The main difference here is that Sfar and Trondheim know that doing so is really not possible, and make it as hard on the Keeper as they can. He might be able to win some victories (after all, this is a fictional world with magic, to boot), but they're never complete. The Keeper must learn that sometimes, evil wins no matter what. It's just the sort of complication that makes the Dungeon series rise above the level of a parody and shows how good they are at putting together a modern story.

Like other Sfar characters, the Keeper loves the wrong woman, and she's sure to harm him badly in the end. She's part of the immoral cast that surrounds him in the city, and yet he cannot see how bad she really is. I'll be curious to see how that plays out in future installments of this part of the Dungeon series. There's a lot of relationship issues in this volume, and I tend think of that as being Sfar's territory. Unlike Vampire Loves, however, I think it works better here because it's part of the story, not the primary focus.

Christophe Blain does his best to keep the art consistent with Trondheim, though his style is definitely of a better quality. Our characters have more of a three-dimensional feel to them. I really appreciate them trying to make the world look similar, however. As with Vertigo's Fables series, I think the artistic connections help make imagining the world a lot easier.

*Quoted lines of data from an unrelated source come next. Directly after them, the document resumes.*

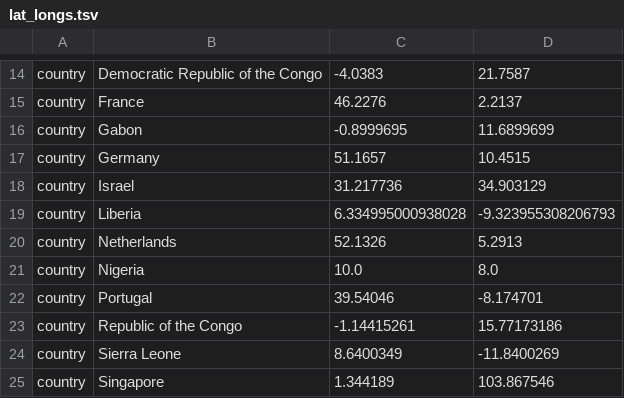
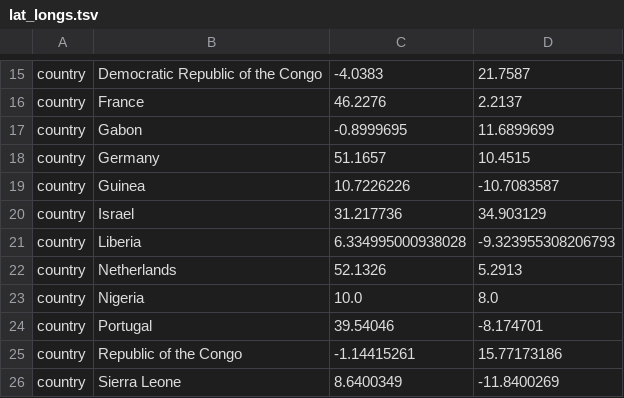
Before and after one commit to nextstrain/ebola, a TSV file: phylogenetic/defaults/lat_longs.tsv, drawn as a sheet; only a part is shown, gaps mark what is left out; the shorter side is filled out with more unchanged rows; the diff covers the shown part only; the diff names each change by its address in the sheet, - before the commit and + after, or states it on an @@ line.

```diff
--- a/phylogenetic/defaults/lat_longs.tsv
+++ b/phylogenetic/defaults/lat_longs.tsv
+row 19: country | Guinea | 10.7226226 | -10.7083587
```
Also changed, not shown: 13 added rows elsewhere in this file, ingest/defaults/geolocation_rules.tsv.
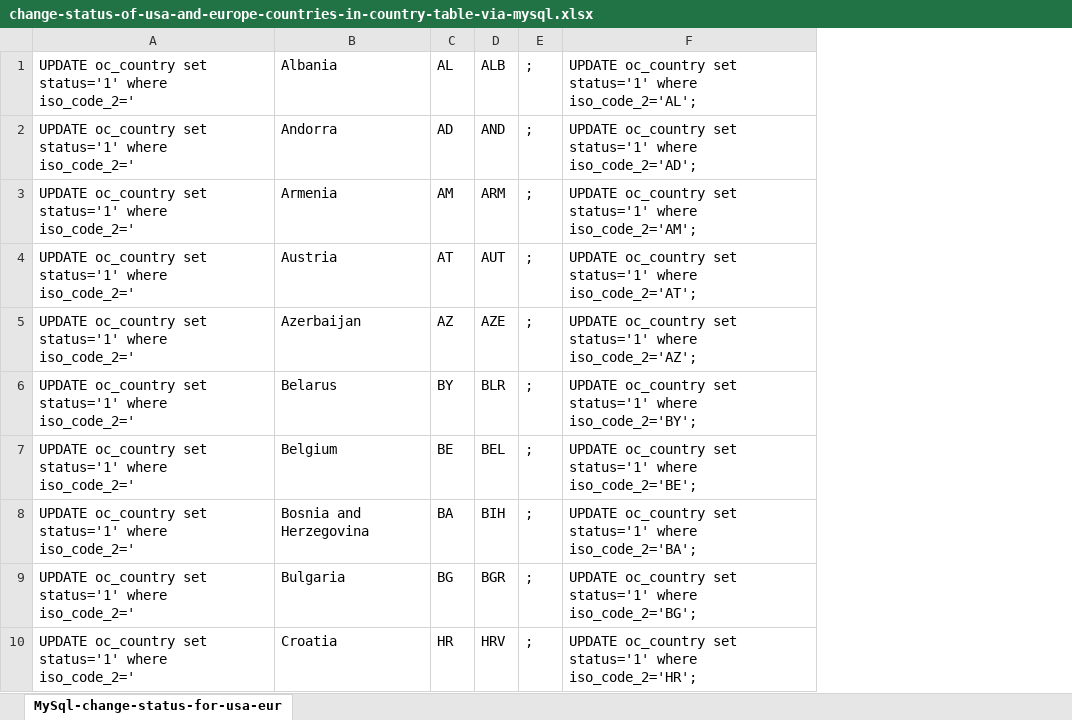
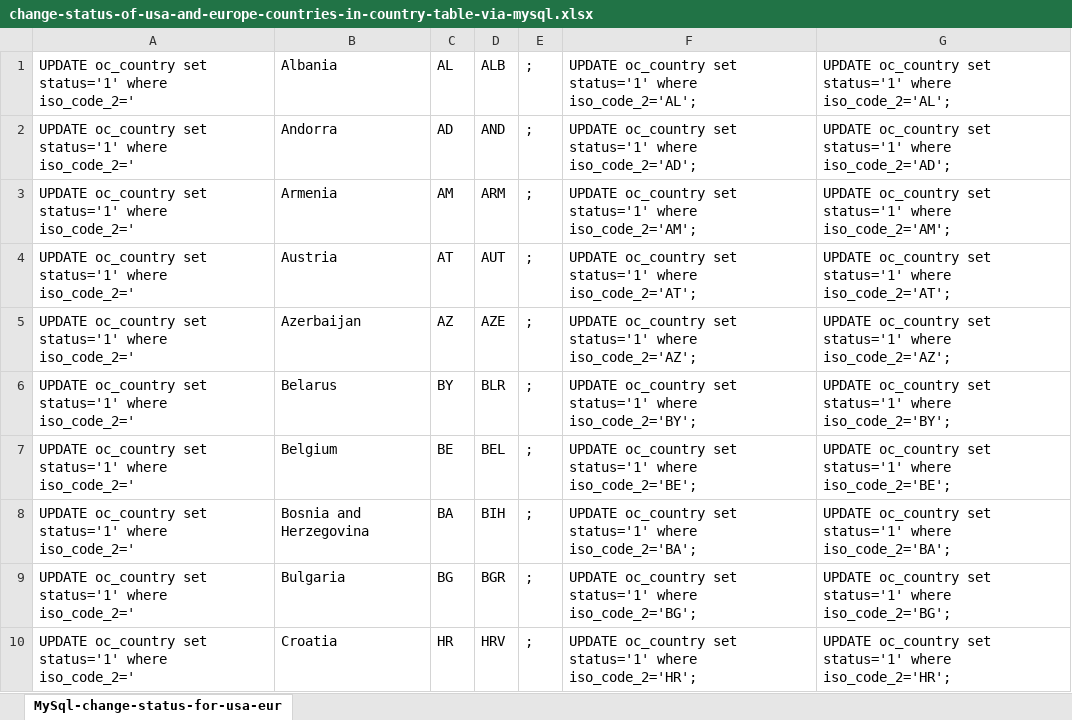
Before and after one commit to splodge36/milcart, an Excel workbook: change-status-of-usa-and-europe-countries-in-country-table-via-mysql.xlsx, sheet MySql-change-status-for-usa-eur, drawn as a sheet; only a part is shown; values as stored, in another font and other column widths than the file's, no borders; the diff names each change by its address in the sheet, - before the commit and + after, or states it on an @@ line.

```diff
--- a/change-status-of-usa-and-europe-countries-in-country-table-via-mysql.xlsx (sheet MySql-change-status-for-usa-eur)
+++ b/change-status-of-usa-and-europe-countries-in-country-table-via-mysql.xlsx (sheet MySql-change-status-for-usa-eur)
+column G, rows 1-10: UPDATE oc_country set status='1' where iso_code_2='AL'; | UPDATE oc_country set status='1' where iso_code_2='AD'; | UPDATE oc_country set status='1' where iso_code_2='AM'; | UPDATE oc_country set status='1' where iso_code_2='AT'; | UPDATE oc_country set status='1' where iso_code_2='AZ'; | UPDATE oc_country set status='1' where iso_code_2='BY'; | UPDATE oc_country set status='1' where iso_code_2='BE'; | UPDATE oc_country set status='1' where iso_code_2='BA'; | UPDATE oc_country set status='1' where iso_code_2='BG'; | UPDATE oc_country set status='1' where iso_code_2='HR';
```
Also changed, not shown: 2 other files.
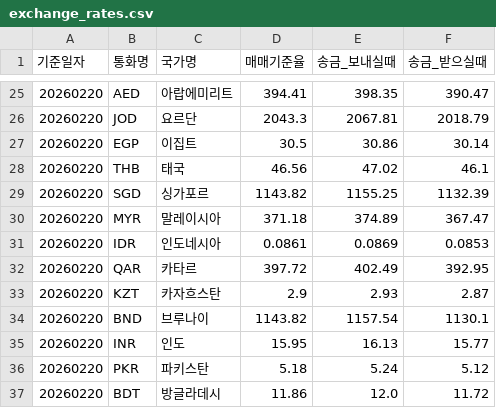
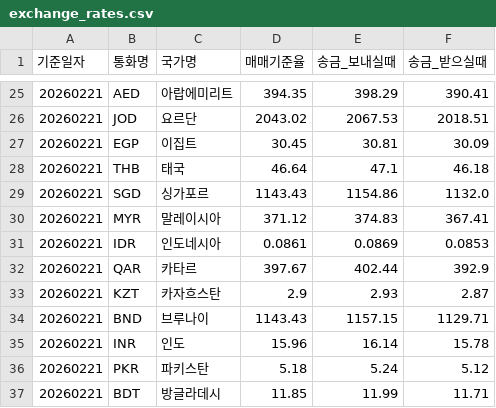
Before and after one commit to TEAM-BIRDIE/BeoTT, a CSV file: data/exchange_rates.csv, drawn as a sheet; only a part is shown, gaps mark what is left out; the diff covers the shown part only.

```diff
--- a/data/exchange_rates.csv
+++ b/data/exchange_rates.csv
@@ -25,13 +25,13 @@
-20260220,AED,아랍에미리트,394.41,398.35,390.47
-20260220,JOD,요르단,2043.3,2067.81,2018.79
-20260220,EGP,이집트,30.5,30.86,30.14
-20260220,THB,태국,46.56,47.02,46.1
-20260220,SGD,싱가포르,1143.82,1155.25,1132.39
-20260220,MYR,말레이시아,371.18,374.89,367.47
-20260220,IDR,인도네시아,0.0861,0.0869,0.0853
-20260220,QAR,카타르,397.72,402.49,392.95
-20260220,KZT,카자흐스탄,2.9,2.93,2.87
-20260220,BND,브루나이,1143.82,1157.54,1130.1
-20260220,INR,인도,15.95,16.13,15.77
-20260220,PKR,파키스탄,5.18,5.24,5.12
-20260220,BDT,방글라데시,11.86,12.0,11.72
+20260221,AED,아랍에미리트,394.35,398.29,390.41
+20260221,JOD,요르단,2043.02,2067.53,2018.51
+20260221,EGP,이집트,30.45,30.81,30.09
+20260221,THB,태국,46.64,47.1,46.18
+20260221,SGD,싱가포르,1143.43,1154.86,1132.0
+20260221,MYR,말레이시아,371.12,374.83,367.41
+20260221,IDR,인도네시아,0.0861,0.0869,0.0853
+20260221,QAR,카타르,397.67,402.44,392.9
+20260221,KZT,카자흐스탄,2.9,2.93,2.87
+20260221,BND,브루나이,1143.43,1157.15,1129.71
+20260221,INR,인도,15.96,16.14,15.78
+20260221,PKR,파키스탄,5.18,5.24,5.12
+20260221,BDT,방글라데시,11.85,11.99,11.71
```
Also changed, not shown: 135 edited cells elsewhere in this file, 1 other file.
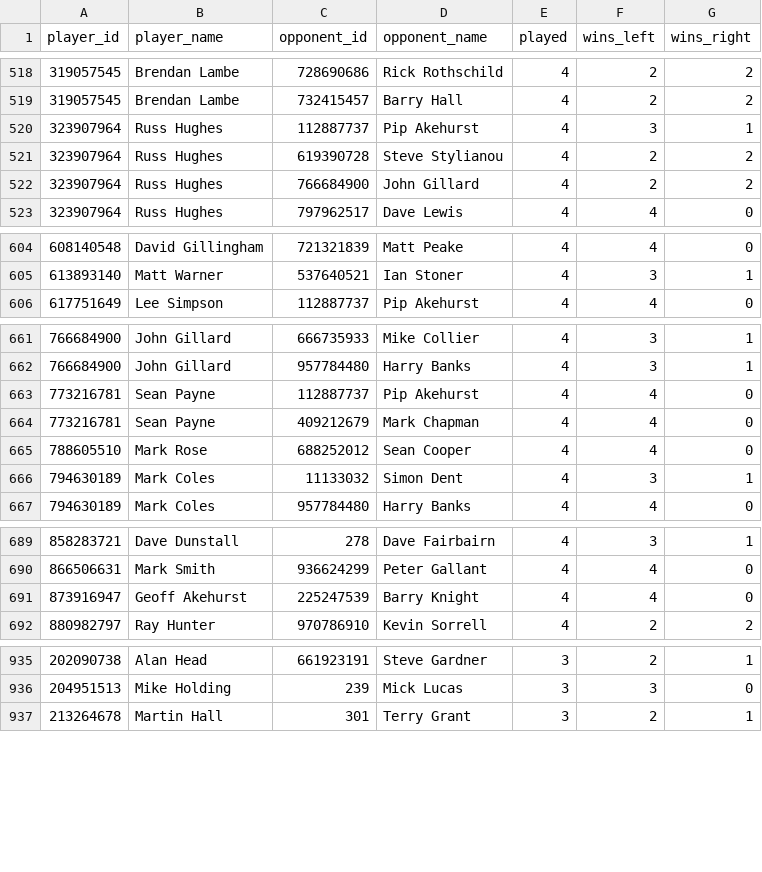
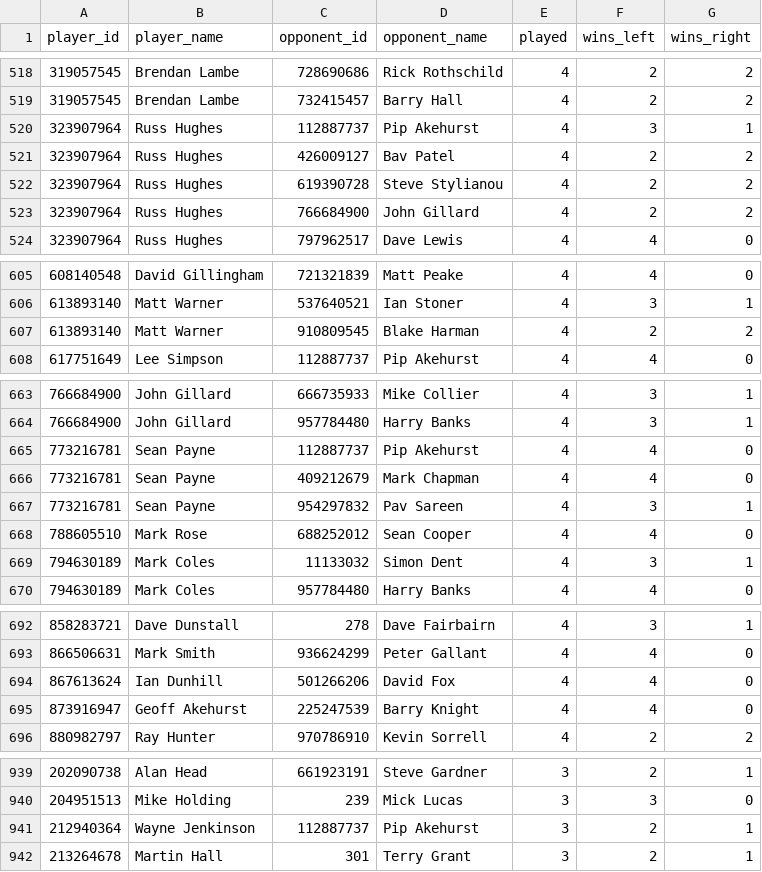
Before and after one commit to sheepworrier/bhdbsl, a CSV file: head-to-head-summary.csv, drawn as a sheet; only a part is shown, gaps mark what is left out; the diff covers the shown part only.

```diff
--- a/head-to-head-summary.csv
+++ b/head-to-head-summary.csv
@@ -520,2 +520,3 @@ player_id,player_name,opponent_id,opponent_name,played,wins_left,wins_right
 323907964,Russ Hughes,112887737,Pip Akehurst,4,3,1
+323907964,Russ Hughes,426009127,Bav Patel,4,2,2
 323907964,Russ Hughes,619390728,Steve Stylianou,4,2,2
@@ -605,2 +606,3 @@ player_id,player_name,opponent_id,opponent_name,played,wins_left,wins_right
 613893140,Matt Warner,537640521,Ian Stoner,4,3,1
+613893140,Matt Warner,910809545,Blake Harman,4,2,2
 617751649,Lee Simpson,112887737,Pip Akehurst,4,4,0
@@ -664,2 +666,3 @@ player_id,player_name,opponent_id,opponent_name,played,wins_left,wins_right
 773216781,Sean Payne,409212679,Mark Chapman,4,4,0
+773216781,Sean Payne,954297832,Pav Sareen,4,3,1
 788605510,Mark Rose,688252012,Sean Cooper,4,4,0
@@ -690,2 +693,3 @@ player_id,player_name,opponent_id,opponent_name,played,wins_left,wins_right
 866506631,Mark Smith,936624299,Peter Gallant,4,4,0
+867613624,Ian Dunhill,501266206,David Fox,4,4,0
 873916947,Geoff Akehurst,225247539,Barry Knight,4,4,0
@@ -936,2 +940,3 @@ player_id,player_name,opponent_id,opponent_name,played,wins_left,wins_right
 204951513,Mike Holding,239,Mick Lucas,3,3,0
+212940364,Wayne Jenkinson,112887737,Pip Akehurst,3,2,1
 213264678,Martin Hall,301,Terry Grant,3,2,1
```
Also changed, not shown: 10 added rows and 6 removed rows elsewhere in this file, Billiards-frame-scores.csv, Billiards-match-scores.csv, 9 other files.
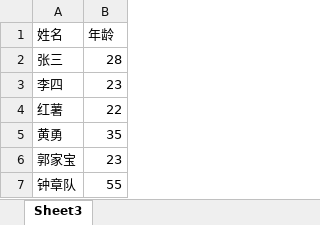
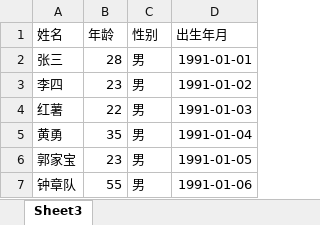
Before and after one commit to fffffffee/easyexcel, an Excel workbook: demo.xlsx, sheet Sheet3, drawn as a sheet; values as stored, in another font and other column widths than the file's, no borders; the diff names each change by its address in the sheet, - before the commit and + after, or states it on an @@ line.

```diff
--- a/demo.xlsx (sheet Sheet3)
+++ b/demo.xlsx (sheet Sheet3)
+column C (性别), rows 2-7: all 男
+column D (出生年月), rows 2-7: 1991-01-01 | 1991-01-02 | 1991-01-03 | 1991-01-04 | 1991-01-05 | 1991-01-06
```
Also changed, not shown: 10 other files.
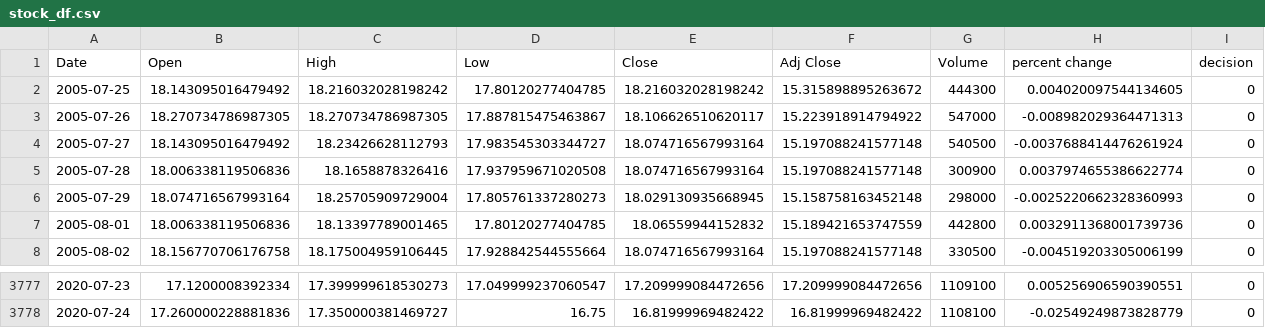
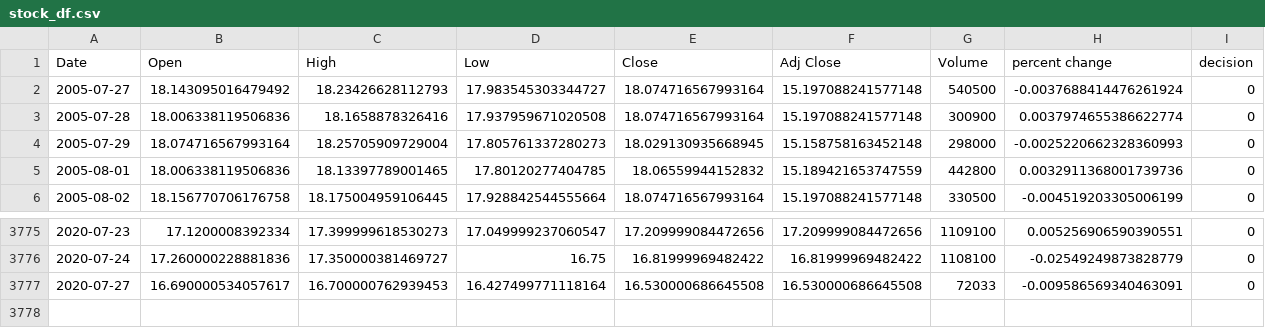
Before and after one commit to yuchild/yfinance_demo, a CSV file: stock_df.csv, drawn as a sheet; only a part is shown, gaps mark what is left out; removed rows and columns are numbered as before the commit, all else as after; the diff names each change by its address in the sheet, - before the commit and + after, or states it on an @@ line.

```diff
--- a/stock_df.csv
+++ b/stock_df.csv
-row 2: 2005-07-25 | 18.143095016479492 | 18.216032028198242 | 17.80120277404785 | 18.216032028198242 | 15.315898895263672 | 444300 | 0.004020097544134605 | 0
-row 3: 2005-07-26 | 18.270734786987305 | 18.270734786987305 | 17.887815475463867 | 18.106626510620117 | 15.223918914794922 | 547000 | -0.008982029364471313 | 0
+row 3777: 2020-07-27 | 16.690000534057617 | 16.700000762939453 | 16.427499771118164 | 16.530000686645508 | 16.530000686645508 | 72033 | -0.009586569340463091 | 0
```
Also changed, not shown: 1 other file.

One word of warning to those who've read only the main books: This chapter, at least, is a lot more vulgar than its predecessors. The Sexual innuendo is blatant and the tone is far darker, possibly even more than in the Twilight volumes. If you're reading this with a younger audience, you might want to preview it first.

Dungeon The Early Years is every bit as good as the rest of the books in the series that I've read so far. If you like the main books, definitely give this a look-see. You can even start here, if you want, because there's not a lot of connections between this and the Zenith world, at least not yet. Sfar and Trondheim are innovative and imaginative creators. Those who like stories with both humor and a point will find a lot to love in The Earl Years.